However, this plan collapses at a critical juncture
Bethesda, MD (PRWEB) December 7, 2005
Warning signs disregarded by government officials in the avian flu disaster plan will result in a national epidemic with a toll much larger than anticipated. Fortunately, a biotech company specializing in the proper administration of medicines has derived a viable solution to bypass such a disaster.
For the past two weeks the leaders of the International Association of Medicinal Compliance (http://www.takeyourmedicine.org), a non-profit organization focused on creating a healthier world thru improved medicine compliance, and FLAVORx (http://www.flavorx.com), a pharmaceutical company in the business of overcoming the physiological and psychological hurdles of taking medicine, have been meeting with the US government’s top health leaders within Congress.

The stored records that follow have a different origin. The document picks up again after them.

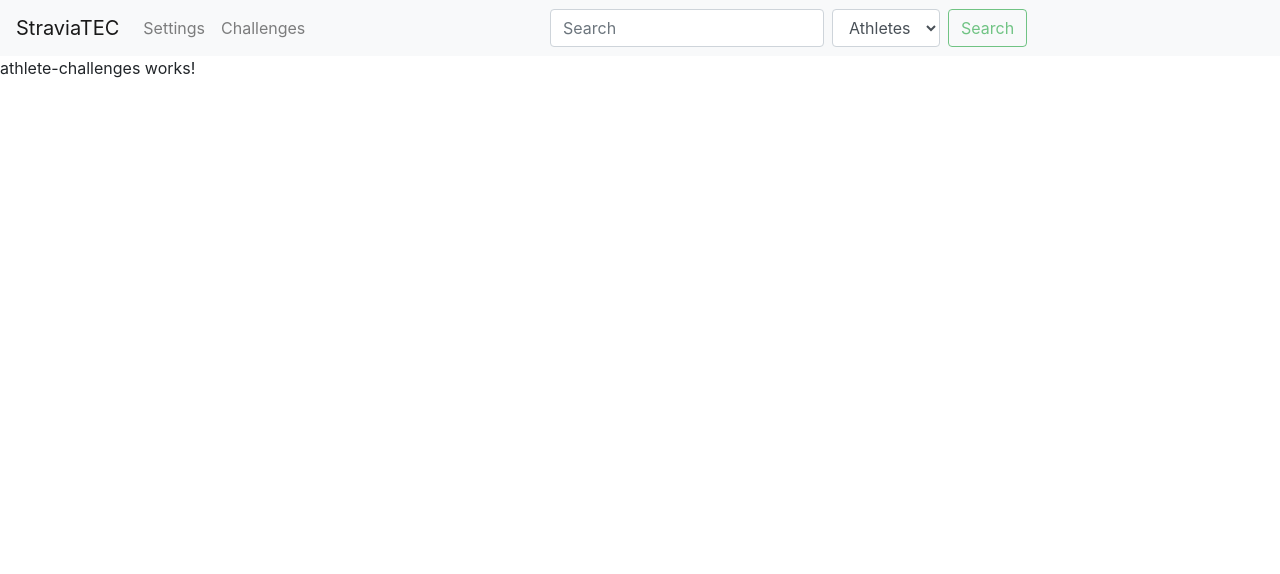
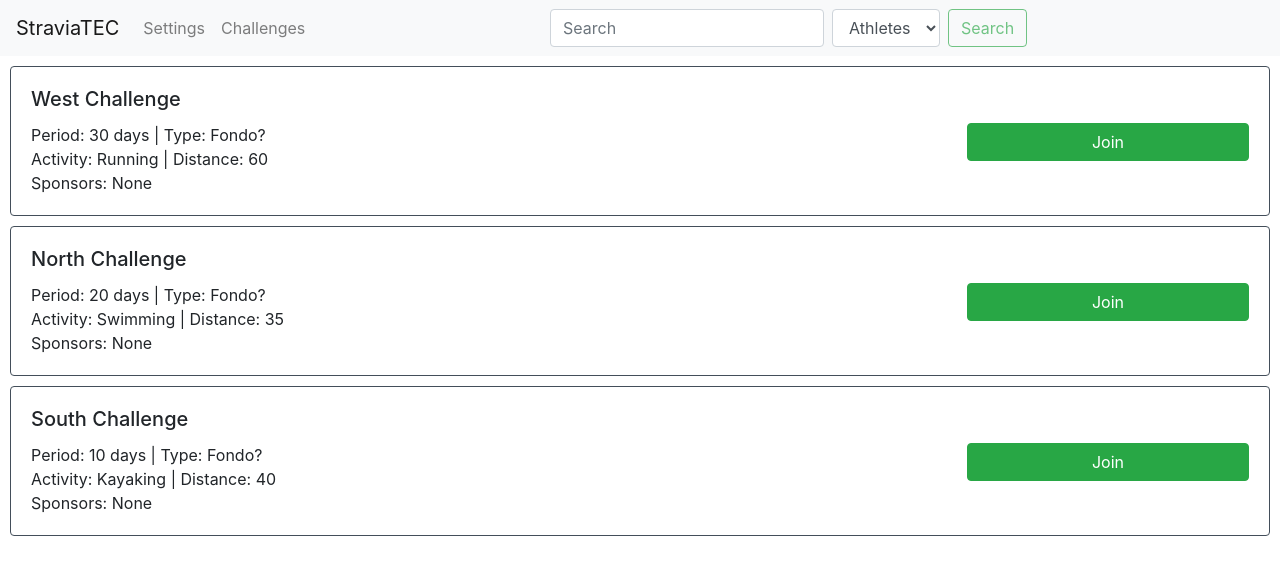
Before and after one commit to JonDGS/StraviaTEC, an Angular app in the folder st-front-end/: page /athlete/challenges in a window 1280 px wide. Shown: the top 574 px of the page. Built offline with nearby package versions, Linux system fonts and the light colour scheme.

Commit message:
Added the individual challenge item and renamed the navbar in the athlete-view to athlete-navbar

```diff
--- a/st-front-end/src/app/app.component.html
+++ b/st-front-end/src/app/app.component.html
@@ -1,7 +1,7 @@
 <!--
 <div>
   <div class="row">
-    <nav class="navbar">
+    <nav class="athlete-navbar">
       <li role="presentation"><a routerLink="/">Home</a></li>
       <li role="presentation"><a routerLink="/athlete">Athlete</a></li>
       <li role="presentation"><a routerLink="/organizer">Organizer</a></li>
--- a/st-front-end/src/app/app.module.ts
+++ b/st-front-end/src/app/app.module.ts
@@ -11,11 +11,12 @@ import { LoginComponent } from './home/home-view/login/login.component';
 import { FormsModule } from '@angular/forms';
 import { ActivityManagementComponent } from './athlete/athlete-view/activity-management/activity-management.component';
 import { ProfileWidgetComponent } from './athlete/athlete-view/profile-widget/profile-widget.component';
-import { NavbarComponent } from './athlete/athlete-view/navbar/navbar.component';
+import { NavbarComponent } from './athlete/athlete-view/athlete-navbar/athlete-navbar.component';
 import { AthleteSettingsComponent } from './athlete/athlete-view/athlete-settings/athlete-settings.component';
 
 import {HttpClientModule } from '@angular/common/http';
 import { AthleteChallengesComponent } from './athlete/athlete-view/athlete-challenges/athlete-challenges.component';
+import { AthleteChallengeItemComponent } from './athlete/athlete-view/athlete-challenges/athlete-challenge-item/athlete-challenge-item.component';
 
 const appRoutes: Routes = [
   { path: '', component: HomeViewComponent },
@@ -38,6 +39,7 @@ const appRoutes: Routes = [
     NavbarComponent,
     AthleteSettingsComponent,
     AthleteChallengesComponent,
+    AthleteChallengeItemComponent,
   ],
   imports: [
     BrowserModule,
--- /dev/null
+++ b/st-front-end/src/app/athlete/athlete-view/athlete-challenges/athlete-challenge-item/athlete-challenge-item.component.css
@@ -0,0 +1,6 @@
+.challenge-card {
+  margin-top: 10px;
+  margin-left: 10px;
+  margin-right: 10px;
+  border: #434e5a solid 1px;
+}
--- /dev/null
+++ b/st-front-end/src/app/athlete/athlete-view/athlete-challenges/athlete-challenge-item/athlete-challenge-item.component.html
@@ -0,0 +1,18 @@
+<div class="card challenge-card">
+  <div class="card-body">
+    <h5 class="card-title">{{ challenge.name }}</h5>
+    <div class="row">
+      <div class="col-9">
+        Period: {{ challenge.period }} | Type: {{ challenge.type }}<br>
+        Activity: {{ challenge.activityType }} | Distance: {{ challenge.distance }}<br>
+        Sponsors: {{ challenge.sponsors }}
+      </div>
+      <div class="col-3">
+        <button
+          class="btn btn-success btn-block"
+          (click)="onJoinChallenge()"
+        >Join</button>
+      </div>
+    </div>
+  </div>
+</div>
--- /dev/null
+++ b/st-front-end/src/app/athlete/athlete-view/athlete-challenges/athlete-challenge-item/athlete-challenge-item.component.ts
@@ -0,0 +1,20 @@
+import {Component, Input, OnInit} from '@angular/core';
+import {Challenge} from '../../../../models/challenge.model';
+
+@Component({
+  selector: 'app-athlete-challenge-item',
+  templateUrl: './athlete-challenge-item.component.html',
+  styleUrls: ['./athlete-challenge-item.component.css']
+})
+export class AthleteChallengeItemComponent implements OnInit {
+  @Input() challenge: Challenge;
+
+  constructor() { }
+
+  ngOnInit(): void {
+  }
+
+  onJoinChallenge(): void{
+    console.log(this.challenge.name + ' joined!');
+  }
+}
--- a/st-front-end/src/app/athlete/athlete-view/athlete-challenges/athlete-challenges.component.html
+++ b/st-front-end/src/app/athlete/athlete-view/athlete-challenges/athlete-challenges.component.html
@@ -1,2 +1,5 @@
 <app-navbar></app-navbar>
-<p>athlete-challenges works!</p>
+
+<app-athlete-challenge-item
+  *ngFor="let c of challenges"
+  [challenge]="c"></app-athlete-challenge-item>
--- a/st-front-end/src/app/athlete/athlete-view/athlete-challenges/athlete-challenges.component.ts
+++ b/st-front-end/src/app/athlete/athlete-view/athlete-challenges/athlete-challenges.component.ts
@@ -1,4 +1,6 @@
 import { Component, OnInit } from '@angular/core';
+import {Challenge} from '../../../models/challenge.model';
+import {AthleteService} from '../../athlete.service';
 
 @Component({
   selector: 'app-athlete-challenges',
@@ -6,10 +8,12 @@ import { Component, OnInit } from '@angular/core';
   styleUrls: ['./athlete-challenges.component.css']
 })
 export class AthleteChallengesComponent implements OnInit {
+  challenges: Challenge[];
 
-  constructor() { }
+  constructor(private aService: AthleteService) { }
 
   ngOnInit(): void {
+    this.challenges = this.aService.challenges;
   }
 
 }
--- a/st-front-end/src/app/athlete/athlete-view/navbar/navbar.component.ts
+++ b/st-front-end/src/app/athlete/athlete-view/athlete-navbar/athlete-navbar.component.ts
@@ -4,8 +4,8 @@ import {AthleteService} from '../../athlete.service';
 
 @Component({
   selector: 'app-navbar',
-  templateUrl: './navbar.component.html',
-  styleUrls: ['./navbar.component.css']
+  templateUrl: './athlete-navbar.component.html',
+  styleUrls: ['./athlete-navbar.component.css']
 })
 export class NavbarComponent implements OnInit {
   @ViewChild('searchForm') searchForm: NgForm;
--- a/st-front-end/src/app/athlete/athlete.service.ts
+++ b/st-front-end/src/app/athlete/athlete.service.ts
@@ -1,11 +1,13 @@
 import { HttpClient } from '@angular/common/http';
 import { Injectable } from '@angular/core';
 import {Athlete} from '../models/athlete.model';
+import {Challenge} from '../models/challenge.model';
 
 @Injectable({
   providedIn: 'root'
 })
 export class AthleteService {
+  // Used for storing the information of the current user
   currentUser: Athlete = new Athlete(
     'Alvaro',
     'Vargas',
@@ -20,10 +22,17 @@ export class AthleteService {
     'https://www.hola.com/imagenes/cocina/recetas/20200617170335/mac-and-cheese/0-837-58/mac-cheese-adobe-m.jpg',
     '123abc');
 
+  // Used for checking if the athlete home page view was changed (/athlete), mainly works for activating the return button
+  // on the athlete-navbar
+  onChangedView = false;
 
-    onChangedView = false;
+  challenges = [
+    new Challenge( '1', 'West Challenge', '30 days', 'Running', 'Fondo?', 60, ['None']),
+    new Challenge( '2', 'North Challenge', '20 days', 'Swimming', 'Fondo?', 35, ['None']),
+    new Challenge( '3', 'South Challenge', '10 days', 'Kayaking', 'Fondo?', 40, ['None'])
+  ];
 
-  constructor(private http : HttpClient) {
+  constructor(private http: HttpClient) {
 
   }
 
--- /dev/null
+++ b/st-front-end/src/app/models/challenge.model.ts
@@ -0,0 +1,11 @@
+export class Challenge {
+  constructor(
+    public id: string,
+    public name: string,
+    public period: string,
+    public activityType: string,
+    public type: string, // Fondo o altitud? - missing these last 3, and the private attribute
+    public distance: number,
+    public sponsors: string[]
+    ) {}
+}
```
Also changed, not shown: st-front-end/src/app/athlete/athlete-view/athlete-navbar/athlete-navbar.component.css (added), st-front-end/src/app/athlete/athlete-view/athlete-navbar/athlete-navbar.component.html (renamed from st-front-end/src/app/athlete/athlete-view/navbar/navbar.component.html).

Currently the government’s plan is to spend $7.1 billion on preparing for an avian flu pandemic. $1.4 billion of this will go into 81 million courses of anti-viral medication for nationwide distribution. “However, this plan collapses at a critical juncture,” says Woodie Neiss, Chief Financial Officer for FLAVORx. “The bad taste of these anti-virals makes them impossible to ingest, rendering them ineffective.”
According to Neiss, “Our government can stockpile all the anti-virals they want, but unless we take them properly, we not only run the risk of increased sickness and death, but a mutation in the virus for which we have no line of defense, be it vaccine or anti-viral.”

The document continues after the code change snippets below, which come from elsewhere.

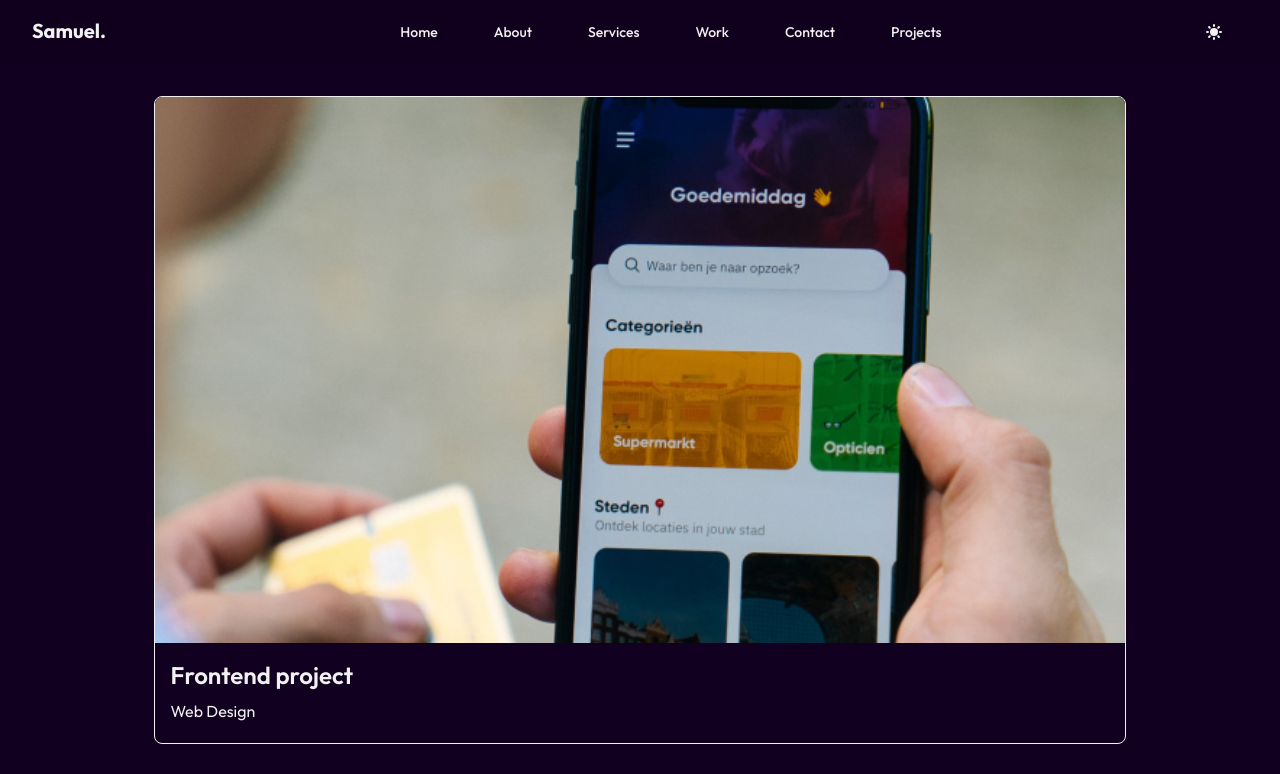
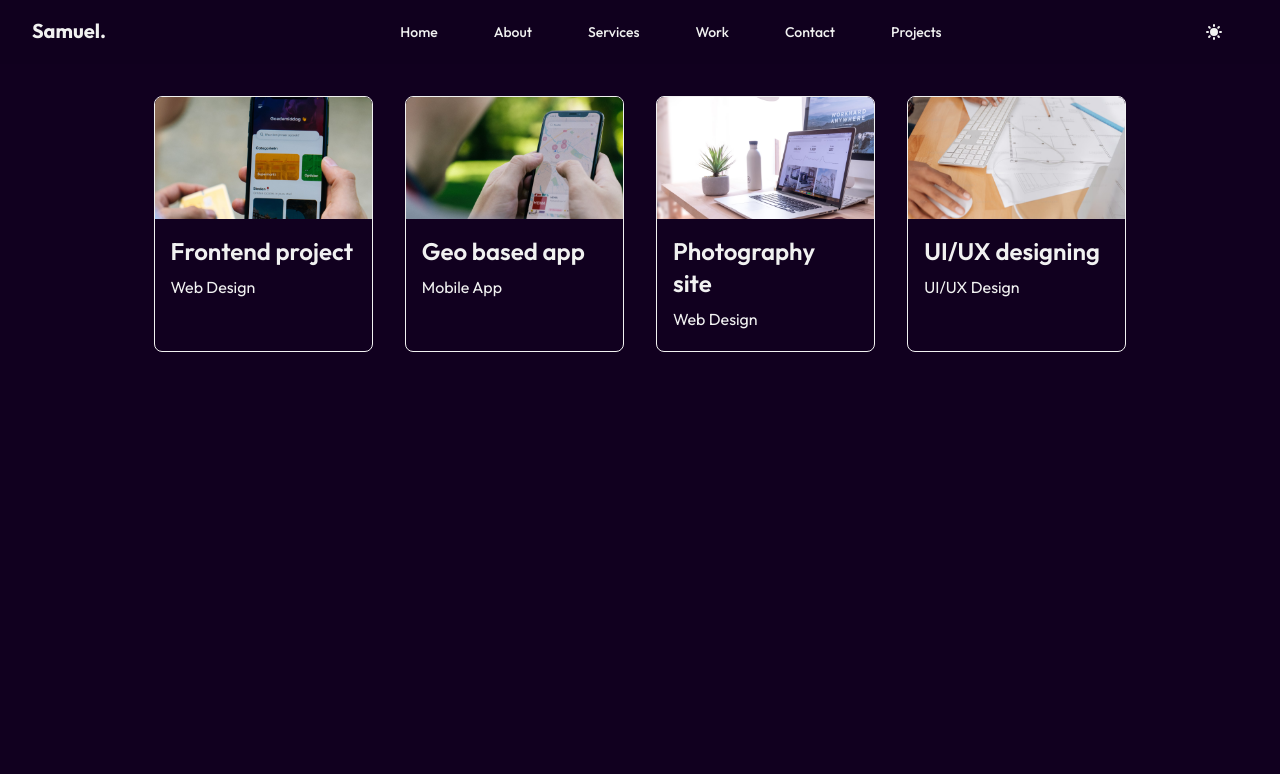
Before and after one commit to Brum99/portfolio-website, a Next.js app: page /projects in a window 1280 px wide. Shown: the top 774 px of the page. Built offline with nearby package versions, Linux system fonts and the light colour scheme; a web font is replaced by a local one.

Commit message:
style(projects): show grid layout

```diff
--- a/app/projects/page.jsx
+++ b/app/projects/page.jsx
@@ -30,7 +30,7 @@ export default function ProjectsPage() {
     <>
       <Navbar isDarkMode={isDarkMode} setIsDarkMode={setIsDarkMode} />
 
-      <div className="w-full px-[12%] pt-24 pb-10 flex flex-col gap-8">
+      <div className="w-full px-[12%] pt-24 pb-10 grid grid-cols-auto gap-8">
         {workData.map((project) => (
           <Link
             key={project.slug}
```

“Non-compliance isn’t anything new,” says Gunjan Koul, Program Director for the IAMC, “it is the world’s other drug problem.” According to the American Academy of Pediatrics, “Compliance with one’s medical regimen among children is less than 50%.” The two main reasons for this, according to Kenny Kramm, CEO of FLAVORx, are taste and palatability. Both NIH and the CDC state that lack of compliance is one of the major reasons for drug resistance. In the case of a pandemic, noncompliance has effects more severe than lengthier ailments; it really comes down to life and death.
Studies done by the National Institute of Allergy and Infectious Diseases show that children are 2-3 times more likely than adults to contract illnesses and more frequently spread illness to others. It is imperative to the health of the American public that in the event of an avian flu pandemic, children remain well-protected and receive necessary and proper treatments. Therefore, our government needs a plan to address the psychological and physiological hurdles parents face when administering drugs to their children. Since the majority of the public will not be able to reason with their children that taking all their medicine is critical to their well-being, FLAVORx has provided a viable solution.

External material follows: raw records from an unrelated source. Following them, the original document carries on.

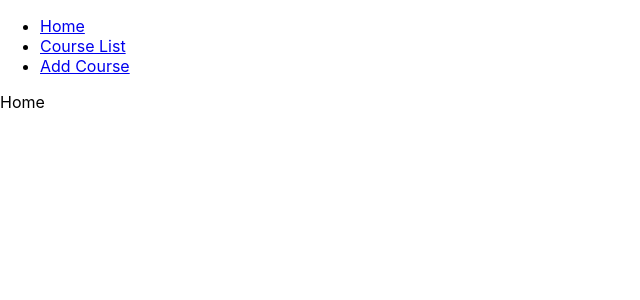
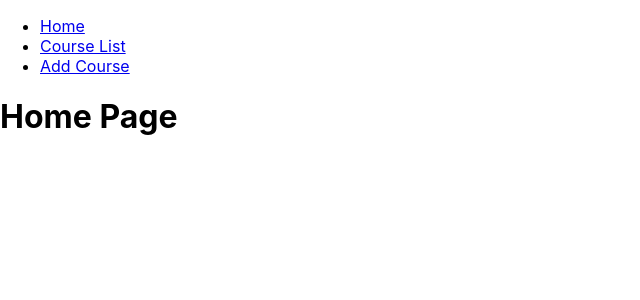
Before and after one commit to andrewzehnder/my-new-repo, a React (Create React App) app in the folder phase-2/phase-2-project-golf/: page / in a window 1280 px wide. Shown: the top 300 px of the page, without its empty margins (0-640 px from the left). Built offline with nearby package versions, Linux system fonts and the light colour scheme.

Commit message:
Adding db.json

```diff
--- /dev/null
+++ b/phase-2/phase-2-project-golf/db.json
@@ -0,0 +1,16 @@
+{
+  "courses": [
+    {
+      "id": 1,
+      "course_name": "Troon North",
+      "location": "Scottsdale, AZ",
+      "price": "200"
+    },
+    {
+      "course_name": "Quintero",
+      "location": "Peoria, AZ",
+      "price": 175,
+      "id": 2
+    }
+  ]
+}
--- a/phase-2/phase-2-project-golf/src/components/Home.jsx
+++ b/phase-2/phase-2-project-golf/src/components/Home.jsx
@@ -2,7 +2,9 @@ import React from 'react'
 
 const Home = () => {
   return (
-    <div>Home</div>
+    <div>
+        <h1>Home Page</h1>
+    </div>
   )
 }
 
```
Also changed, not shown: 1 other file (tests, documents, lock files or other folders).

The company has developed flavor packs to be distributed with antivirals like Tamiflu that will allow the distribution center to offer the child a choice (Grape, Watermelon, Orange or Raspberry) for his/her medicine. “Choice is critical when it comes to getting buy-in from children in taking their medicine,” says Kramm. “It is proven to increase compliance from 50% to over 90%. At such a critical time, this is needed more than ever.”
“The incremental costs,” according to Neiss, “are less than one-half of one percent of what our government plans on spending on these anti-virals. It is a small price to pay given the enormous consequences.”
Luckily, public health concerns like this are being brought to the attention of the bureaucrats in Washington with enough time to address them. Given this information, the US can undoubtedly prepare for and prevent another national disaster. As a nation, we cannot afford to let the government again put the nation at risk for lack of preparedness.
For more information, please contact Teresa Chen at 800.884.5771, extension 234.